we are helped in prioritizing needs by using maslow's hierarchy of needs (http://en.wikipedia.org/wiki/maslow's_hierarchy_of_needs
). the physiological needs come before the safety needs. hyperglycemia and uncontrolled diabetes are actually medical conditions rather than nursing needs. frequent falling is a nursing need that involves the patient's safety.
one of the major differences between medical diagnoses and nursing diagnoses, which are actually nursing problems, is that nursing problems focus on the patient's response to their medical condition(s). since hyperglycemia and uncontrolled diabetes are medical conditions that need to be turned into nursing needs (problems) what has to be done is the patient's response to these conditions must be examined and considered in order to determine where the persons nursing needs (problems) in relation to them lies. actually, one of the manifestations of uncontrolled diabetes would be hyperglycemia (elevated blood sugar). what you must do is research diabetes and hyperglycemia. look up the signs and symptoms of untreated diabetes (that is what uncontrolled diabetes is) and hyperglycemia. they proceed in a specific sequence that will give you a priority of treatment. they will all be physiological needs that will take priority over the frequent falling.
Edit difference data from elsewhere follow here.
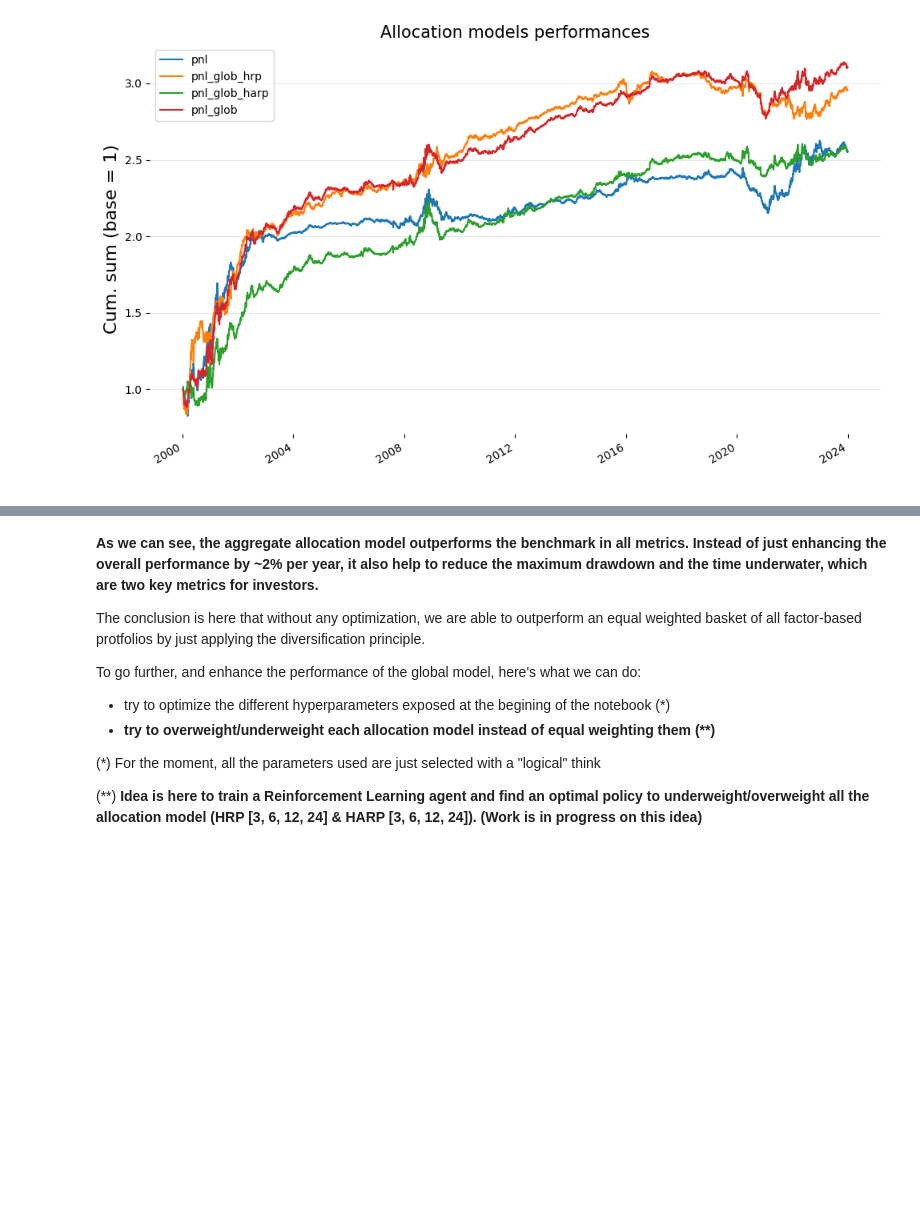
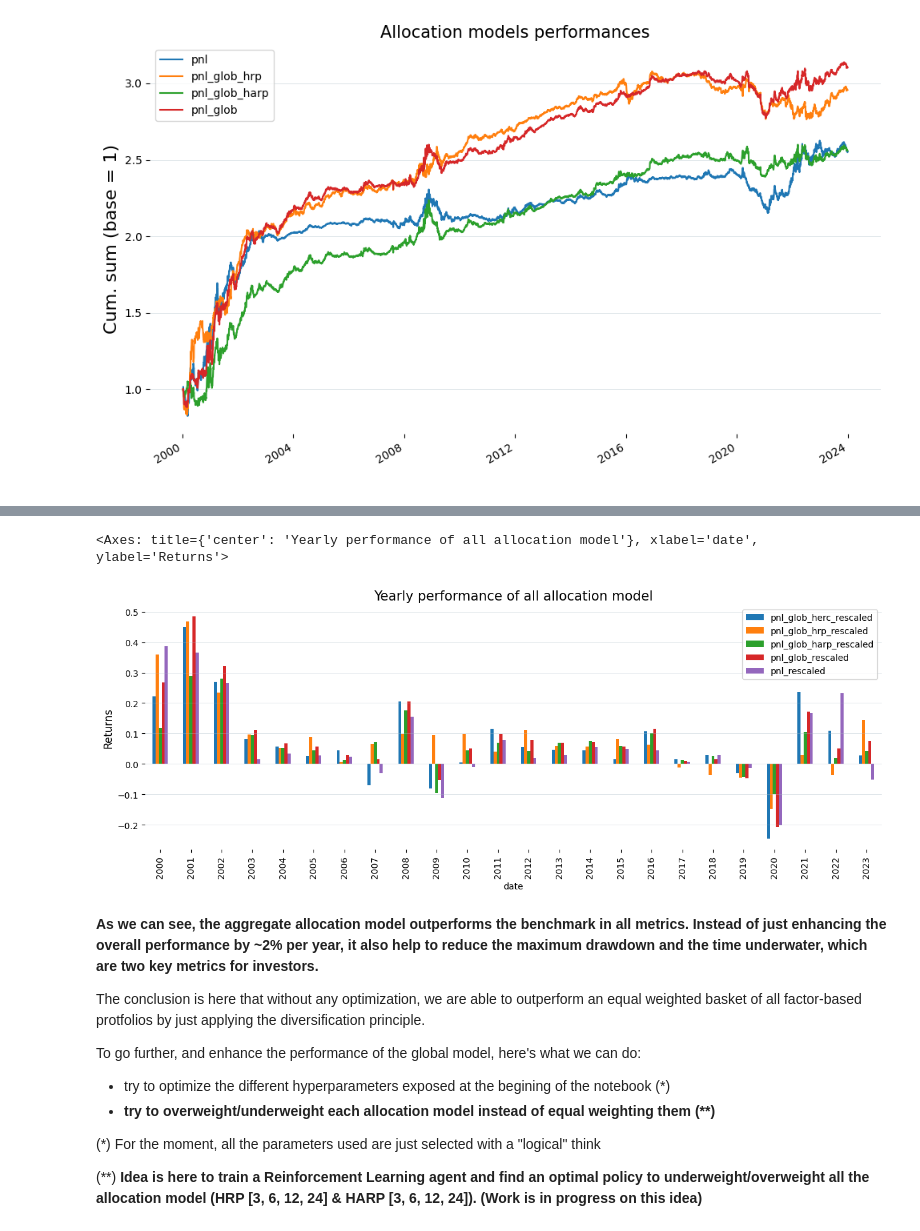
Before and after one commit to miccicheluca/factor_investing_diversification, a Jupyter notebook: notebook/compare_allocation_pnl.ipynb, the cells around one changed output, grey strips where cells are left out. Drawn from its saved outputs; the diff is of its cells as text; code cells hidden in the pictures; blank space fills up the shorter version.

```diff
--- a/notebook/compare_allocation_pnl.ipynb
+++ b/notebook/compare_allocation_pnl.ipynb
@@ -382,7 +384,12 @@ df_pnl_glob_rescaled = (
     .select(["date", "^.*rescaled.*$"])
 )
 
+fig, ax = plt.subplots(ncols=1, nrows=1, figsize=(15, 5))
+
 df_pnl_glob_rescaled.group_by(pl.col("date").dt.year()).agg(pl.all().mean() * FREQ).sort(
     "date"
-).plot.bar(x="date", rot=90, height=500, title="Yearly performance of all allocation model")
+).to_pandas().plot.bar(x="date", ax=ax)
+ax.set_title("Yearly performance of all allocation model", size=15)
+ax.set_ylabel("Returns", size=12)
+set_layout(ax=ax)
 # %% [output]
@@ -393,3 +396,5 @@ df_pnl_glob_rescaled.group_by(pl.col("date").dt.year()).agg(pl.all().mean() * FR
+<Axes: title={'center': 'Yearly performance of all allocation model'}, xlabel='date', ylabel='Returns'>
+[figure, added]
 # %% [markdown]
 <b> As we can see, the aggregate allocation model outperforms the benchmark in all metrics. Instead of just enhancing the overall performance by ~2% per year, it also help to reduce the maximum drawdown and the time underwater, which are two key metrics for investors. </b>
 
```
Also changed, not shown: parts of 3 cells of this notebook, 1 other file.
this patient also has hemiparesis as a result of his stroke which has most likely resulted in a mobility problem and is responsible for the falls. in looking up information about strokes you would discover this:
nursing home care is primarily to assist patients with their self-care deficits after their medical conditions, which are stable, have been addressed.
now, i would tell you to begin this assignment again by using the nursing process. start by making an assessment of this patient which will include looking up information about strokes, hemiparesis, diabetes and hyperglycemia and maybe even pneumonia. extrapolate possible self-deficits that people are likely to have as a result of these conditions that would put them in a nursing home. make a list of the signs and symptoms of the diseases. what nursing diagnoses will apply? now, what top three rise to the top in priority?
here are the steps of the nursing process for care planning:
- assessment (collect data from medical record, do a physical assessment of the patient, assess adl's, look up information about your patient's medical diseases/conditions to learn about the signs and symptoms and pathophysiology)
- a physical assessment of the patient
- assessment of the patient's ability and any assistance they need to accomplish their adls (activities of daily living) with the disease
- data collected from the medical record (information in the doctor's history and physical, information in the doctor's progress notes, test result information, notes by ancillary healthcare providers such as physical therapists and dietitians
- knowing the pathophysiology, signs/symptoms, usual tests ordered, and medical treatment for the medical disease or condition that the patient has. this includes knowing about any medical procedures that have been performed on the patient, their expected consequences during the healing phase, and potential complications. if this information is not known, then you need to research and find it.
- determination of the patient's problem(s)/nursing diagnosis (make a list of the abnormal assessment data, match your abnormal assessment data to likely nursing diagnoses, decide on the nursing diagnoses to use). it helps to have a book with nursing diagnosis reference information in it. there are a number of ways to acquire this information.
- your instructors might have given it to you.
- you can purchase it directly from nanda. nanda-i nursing diagnoses: definitions & classification 2007-2008 published by nanda international. cost is $24.95 http://www.nanda.org/html/nursing_diagnosis.html
- many authors of care plan and nursing diagnosis books include the nanda nursing diagnosis information. this information will usually be found immediately below the title of a nursing diagnosis.
- the nanda taxonomy and a medical disease cross reference is in the appendix of both taber's cyclopedic medical dictionary and mosby's medical, nursing, & allied health dictionary
- there are also two websites that have information for about 75 of the most commonly used nursing diagnoses that you can access for free:
- planning (write measurable goals/outcomes and nursing interventions)
- goals/outcomes are the predicted results of the nursing interventions you will be ordering and performing. they have the following overall effect on the problem:
- improve the problem or remedy/cure it
- stabilize it
- support its deterioration
- how to write goal statements: http://allnurses.com/forums/2509305-post158.html
- interventions are of four types
- assess/monitor/evaluate/observe (to evaluate the patient's condition)
- note: be clear that this is assessment as an intervention and not assessment done as part of the initial data collection during step 1.
- care/perform/provide/assist (performing actual patient care)
- teach/educate/instruct/supervise (educating patient or caregiver)
- manage/refer/contact/notify (managing the care on behalf of the patient or caregiver)
- implementation (initiate the care plan)
- evaluation (determine if goals/outcomes have been met)